    • Your home will be at risk while you are sheltering in your bunker but your life safety must be your highest priority. Monitoring the outside fire activity to enable a safe exit from the bunker after the passing of the fire will allow you to resume your home defence. 
    • Anyone defending a property or using a bunker as a last resort option must be wearing protective clothing, long pants, long-sleeved shirts and sturdy shoes such as leather boots (not sandals or runners). Clothes should be loose fitting and made from natural fibres like pure wool, heavy cotton drill or denim. Survival in a bunker is not dependent on these clothing but essential when exiting the bunker into the fire impacted environment.
    • Detailed information on the resources required to defend a property as well as planning tools are available in CFA's Fire Ready Kit.

    While it is not possible to practise using a bunker under bushfire conditions, it is critical that you and your family practice fire drills under a range of bushfire scenarios before each bushfire season.

    • Bunker fire drills should be practised during daylight hours and at night. Night training should be undertaken on non-moonlight nights to help simulate the darkness that will be experienced in a bushfire event.
    • Practice drills should involve staying in the closed bunker for 1 hour. 

    Physical and emotional stress

    Bushfires are frightening and stressful. Understanding what to expect and being well-planned and confident about what you will do can help you to cope.

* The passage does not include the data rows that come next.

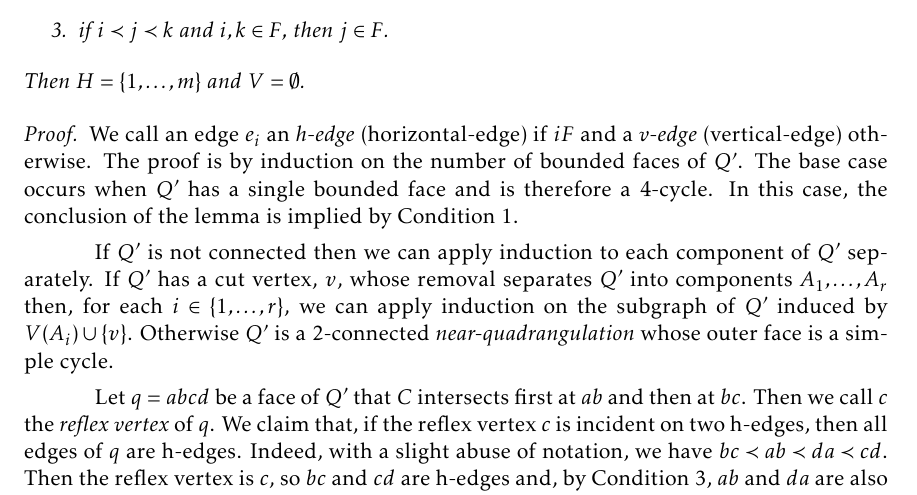
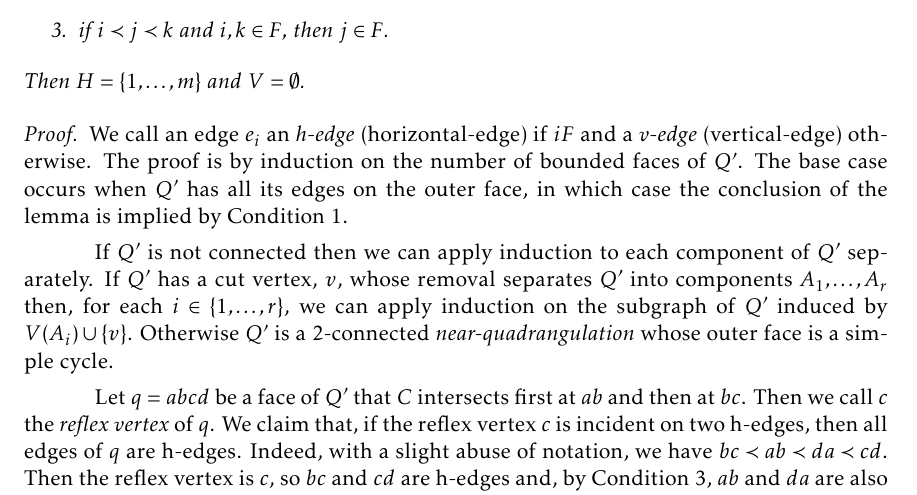
Before and after one commit to patmorin/freecoll, a LaTeX document (freecoll.tex): part of page 9 of 17, cut so that both start at the same text. Compiled offline with pdfLaTeX.

Commit message:
Fixed base case

```diff
--- a/freecoll.tex
+++ b/freecoll.tex
@@ -601,8 +601,8 @@ also true:
    We call an edge $e_i$ an \emph{h-edge} (horizontal-edge) if $i
    F$ and a \emph{v-edge} (vertical-edge) otherwise.  The proof is
    by induction on the number of bounded faces of $Q'$.  The base case
-   occurs when $Q'$ has a single bounded face and is therefore a 4-cycle.
-   In this case, the conclusion of the lemma is implied by Condition~1.
+   occurs when $Q'$ has all its edges on the outer face, in which case
+   the conclusion of the lemma is implied by Condition~1.
 
    If $Q'$ is not connected then we can apply induction to each component
    of $Q'$ separately. If $Q'$ has a cut vertex, $v$, whose removal
```
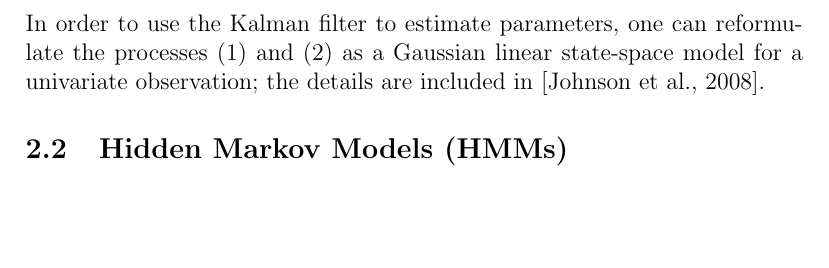
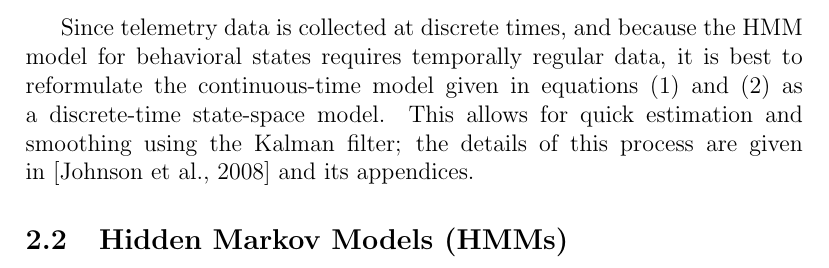
Before and after one commit to mpreichenbach/hmm_paper_ecomod, a LaTeX paper (hmm_paper_ecomod.tex): part of page 4 of 23, cut at the place of the change, the shorter picture padded with empty space. Compiled offline with pdfLaTeX.

Commit message:
CTCRW section updates.

```diff
--- a/hmm_paper_ecomod.tex
+++ b/hmm_paper_ecomod.tex
@@ -81,7 +81,8 @@
 	\begin{align}
 		\vec \mu(t) := \mu(0) + \int_0^t \vec \nu(u) \, du. \label{eqn:position}
 	\end{align}
-	In order to use the Kalman filter to estimate parameters, one can reformulate the processes (\ref{eqn:velocity}) and (\ref{eqn:position}) as a Gaussian linear state-space model for a univariate observation; the details are included in \cite{Johnson2008}.
+
+	Since telemetry data is collected at discrete times, and because the HMM model for behavioral states requires temporally regular data, it is best to reformulate the continuous-time model given in equations \eqref{eqn:velocity} and \eqref{eqn:position} as a discrete-time state-space model. This allows for quick estimation and smoothing using the Kalman filter; the details of this process are given in \cite{Johnson2008} and its appendices.
 
 	\subsection{Hidden Markov Models (HMMs)}
 
```
Also changed, not shown: hmm_paper_ecomod.tex (10 more changed lines).
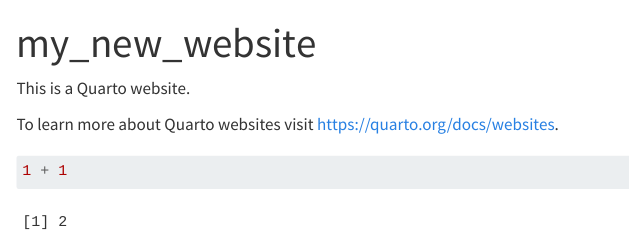
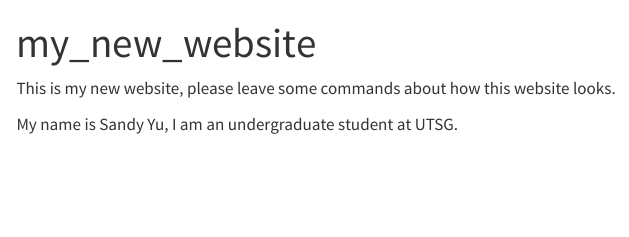
Before and after one commit to Jingying-yu/new_website, a Quarto document (index.qmd): the page in a window 1100 px wide, from its top. Rendered offline with R 4.5, knitr and Pandoc in place of Quarto, with nearby package versions; menus at the side of the page are left out.

Commit message:
editted content on the website

````diff
--- a/index.qmd
+++ b/index.qmd
@@ -2,10 +2,6 @@
 title: "my_new_website"
 ---
 
-This is a Quarto website.
+This is my new website, please leave some commands about how this website looks.
 
-To learn more about Quarto websites visit <https://quarto.org/docs/websites>.
-
-```{r}
-1 + 1
-```
+My name is Sandy Yu, I am an undergraduate student at UTSG.
````
Also changed, not shown: 1 other file.
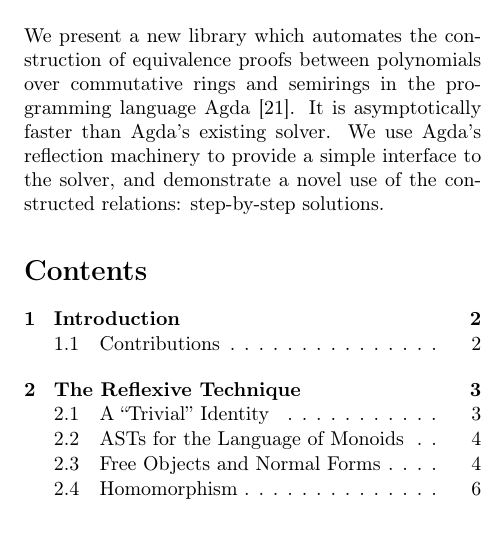
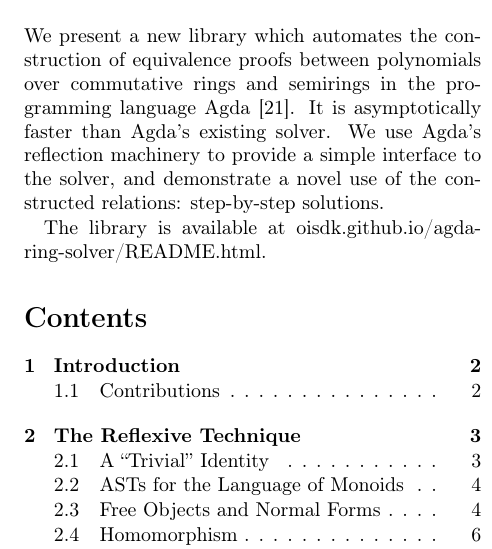
Before and after one commit to oisdk/agda-ring-solver-report, a LaTeX paper (report.tex): part of one column of page 1 of 29, cut so that both start at the same text, the shorter picture padded with empty space. The pictures show the PDF file report.pdf that the author committed with the source.

Commit message:
link to code

```diff
--- a/report.tex
+++ b/report.tex
@@ -110,6 +110,9 @@
   faster than Agda's existing solver. We use Agda's reflection machinery to
   provide a simple interface to the solver, and demonstrate a novel use of the
   constructed relations: step-by-step solutions.
+
+  The library is available at
+  \href{https://oisdk.github.io/agda-ring-solver/README.html}{oisdk.github.io/agda-ring-solver/README.html}.
 \end{abstract}
 \tableofcontents
 \section{Introduction}
```
Also changed, not shown: report.pdf.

    Preparing yourself mentally is very important. In a bushfire you will need to stay focused and make critical decisions under stress. Understand how you can prepare yourself psychologically for an emergency situation.

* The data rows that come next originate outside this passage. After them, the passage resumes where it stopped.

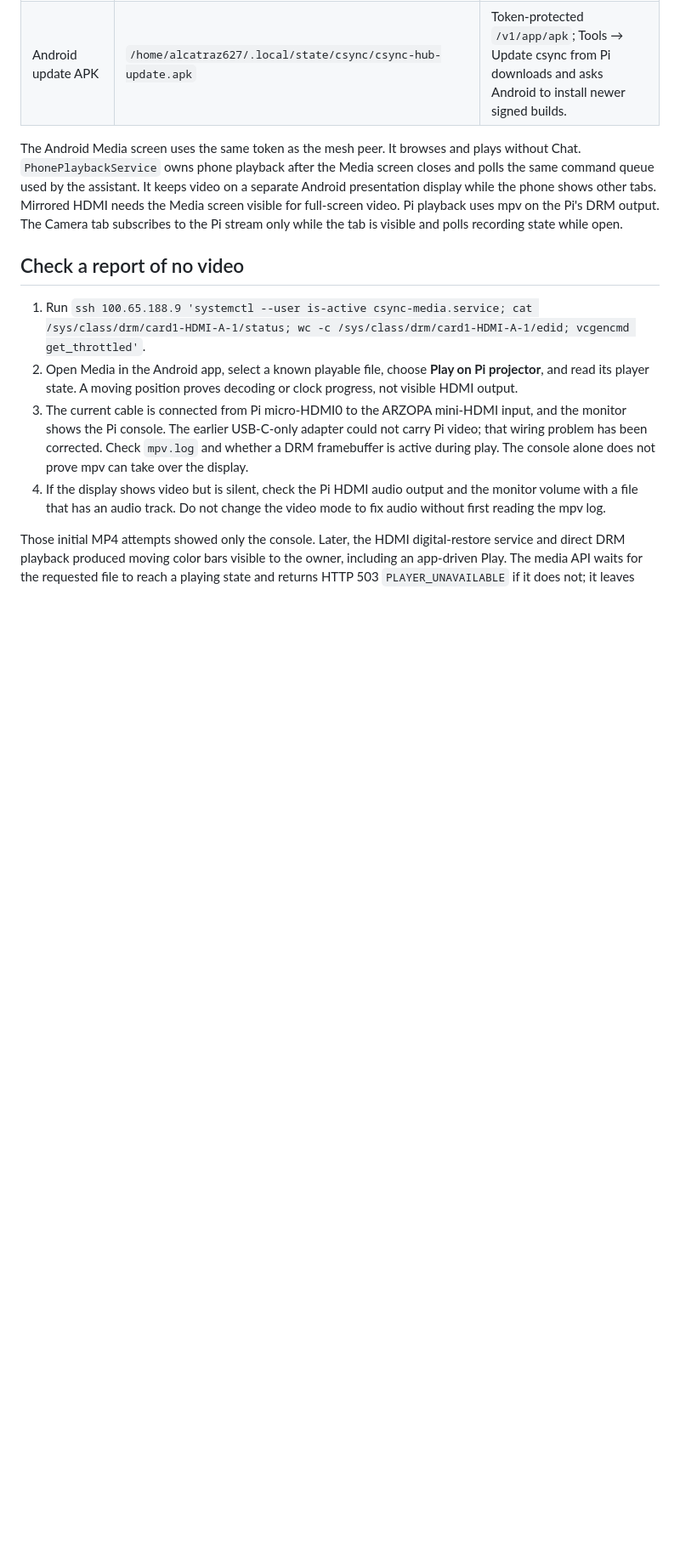
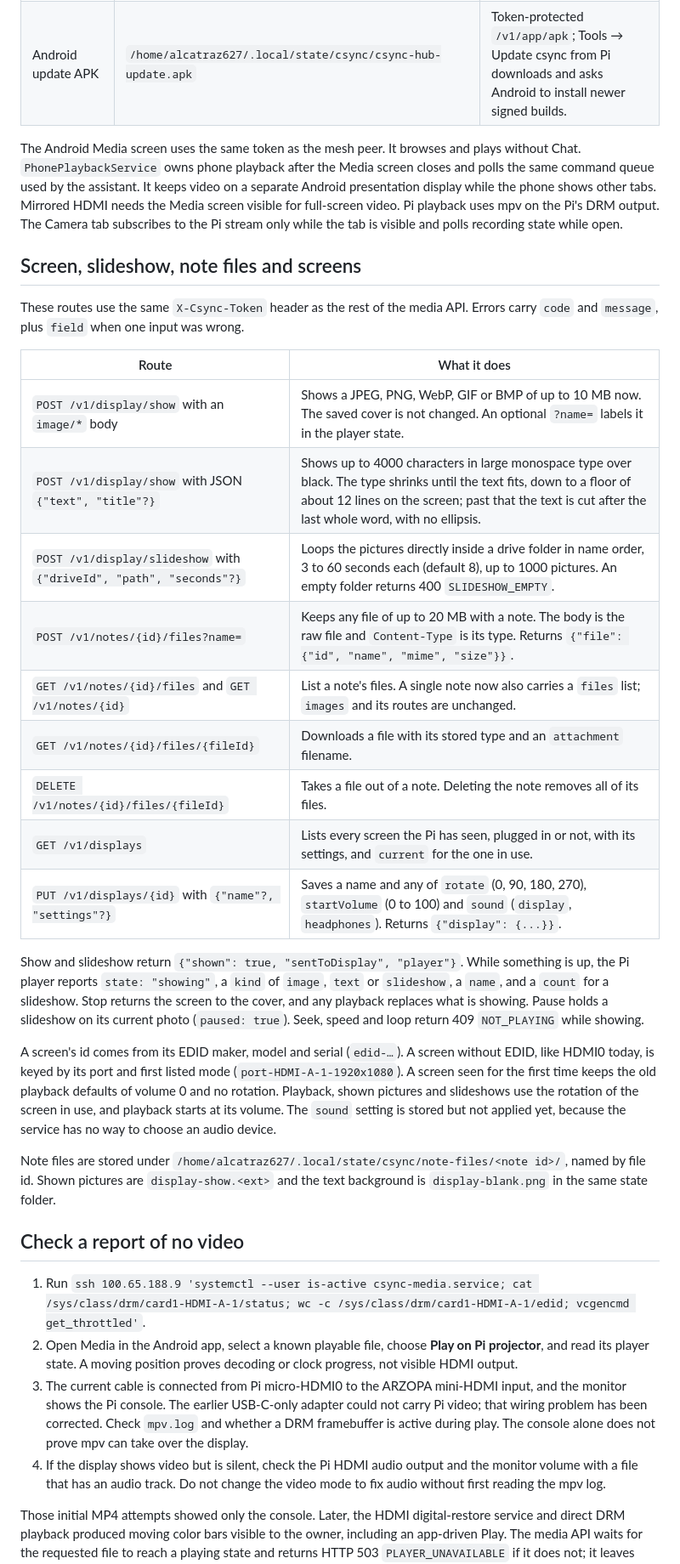
Before and after one commit to alcatraz627/csync, a Markdown page: docs/media-operations.md, the part around the change. Shown at 85% size. Rendered like a GitHub page; blank space fills up the shorter version.

Commit message:
Describe the screen, slideshow, note file and screen memory routes

```diff
--- a/docs/media-operations.md
+++ b/docs/media-operations.md
@@ -20,6 +20,28 @@ This runbook covers the deployed Pi media service and Android Media screen as of
 | Android update APK | `/home/alcatraz627/.local/state/csync/csync-hub-update.apk` | Token-protected `/v1/app/apk`; Tools → Update csync from Pi downloads and asks Android to install newer signed builds. |
 
 The Android Media screen uses the same token as the mesh peer. It browses and plays without Chat. `PhonePlaybackService` owns phone playback after the Media screen closes and polls the same command queue used by the assistant. It keeps video on a separate Android presentation display while the phone shows other tabs. Mirrored HDMI needs the Media screen visible for full-screen video. Pi playback uses mpv on the Pi's DRM output. The Camera tab subscribes to the Pi stream only while the tab is visible and polls recording state while open.
+
+## Screen, slideshow, note files and screens
+
+These routes use the same `X-Csync-Token` header as the rest of the media API. Errors carry `code` and `message`, plus `field` when one input was wrong.
+
+| Route | What it does |
+| --- | --- |
+| `POST /v1/display/show` with an `image/*` body | Shows a JPEG, PNG, WebP, GIF or BMP of up to 10 MB now. The saved cover is not changed. An optional `?name=` labels it in the player state. |
+| `POST /v1/display/show` with JSON `{"text", "title"?}` | Shows up to 4000 characters in large monospace type over black. The type shrinks until the text fits, down to a floor of about 12 lines on the screen; past that the text is cut after the last whole word, with no ellipsis. |
+| `POST /v1/display/slideshow` with `{"driveId", "path", "seconds"?}` | Loops the pictures directly inside a drive folder in name order, 3 to 60 seconds each (default 8), up to 1000 pictures. An empty folder returns 400 `SLIDESHOW_EMPTY`. |
+| `POST /v1/notes/{id}/files?name=` | Keeps any file of up to 20 MB with a note. The body is the raw file and `Content-Type` is its type. Returns `{"file": {"id", "name", "mime", "size"}}`. |
+| `GET /v1/notes/{id}/files` and `GET /v1/notes/{id}` | List a note's files. A single note now also carries a `files` list; `images` and its routes are unchanged. |
+| `GET /v1/notes/{id}/files/{fileId}` | Downloads a file with its stored type and an `attachment` filename. |
+| `DELETE /v1/notes/{id}/files/{fileId}` | Takes a file out of a note. Deleting the note removes all of its files. |
+| `GET /v1/displays` | Lists every screen the Pi has seen, plugged in or not, with its settings, and `current` for the one in use. |
+| `PUT /v1/displays/{id}` with `{"name"?, "settings"?}` | Saves a name and any of `rotate` (0, 90, 180, 270), `startVolume` (0 to 100) and `sound` (`display`, `headphones`). Returns `{"display": {...}}`. |
+
+Show and slideshow return `{"shown": true, "sentToDisplay", "player"}`. While something is up, the Pi player reports `state: "showing"`, a `kind` of `image`, `text` or `slideshow`, a `name`, and a `count` for a slideshow. Stop returns the screen to the cover, and any playback replaces what is showing. Pause holds a slideshow on its current photo (`paused: true`). Seek, speed and loop return 409 `NOT_PLAYING` while showing.
+
+A screen's id comes from its EDID maker, model and serial (`edid-…`). A screen without EDID, like HDMI0 today, is keyed by its port and first listed mode (`port-HDMI-A-1-1920x1080`). A screen seen for the first time keeps the old playback defaults of volume 0 and no rotation. Playback, shown pictures and slideshows use the rotation of the screen in use, and playback starts at its volume. The `sound` setting is stored but not applied yet, because the service has no way to choose an audio device.
+
+Note files are stored under `/home/alcatraz627/.local/state/csync/note-files/<note id>/`, named by file id. Shown pictures are `display-show.<ext>` and the text background is `display-blank.png` in the same state folder.
 
 ## Check a report of no video
 
```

    The first and vitally important part of psychological preparation for a bushfire event is to be physically prepared with a bushfire survival plan that everyone in your household understands and has agreed to.

    Leaving early is always the safest option

    In high-risk areas, leaving early is the safest option especially on Code Red days. Do not wait and see.

    Know your trigger to leave – make a decision about when you will leave, where you will go, how you will get there, when you will return and what you will do if you cannot leave. 

    Ensure you are certain that the journey to your chosen safe destination is open and safe to travel at this time.

    If you are not prepared to the highest level, leaving high-risk bushfire areas before there is any chance of fire activity at or along your travel path is your safest option!

    • Children, the elderly, or people with special needs should be well away from the threat. The safest option is to leave early.
    • Everyone should have a Bushfire Survival Plan and should practise it. 
    • A bunker should be incorporated within your bushfire survival plan, as plan B, if it is no longer safe to leave the area, and you are faced with imminent impact from fire.
    Back to top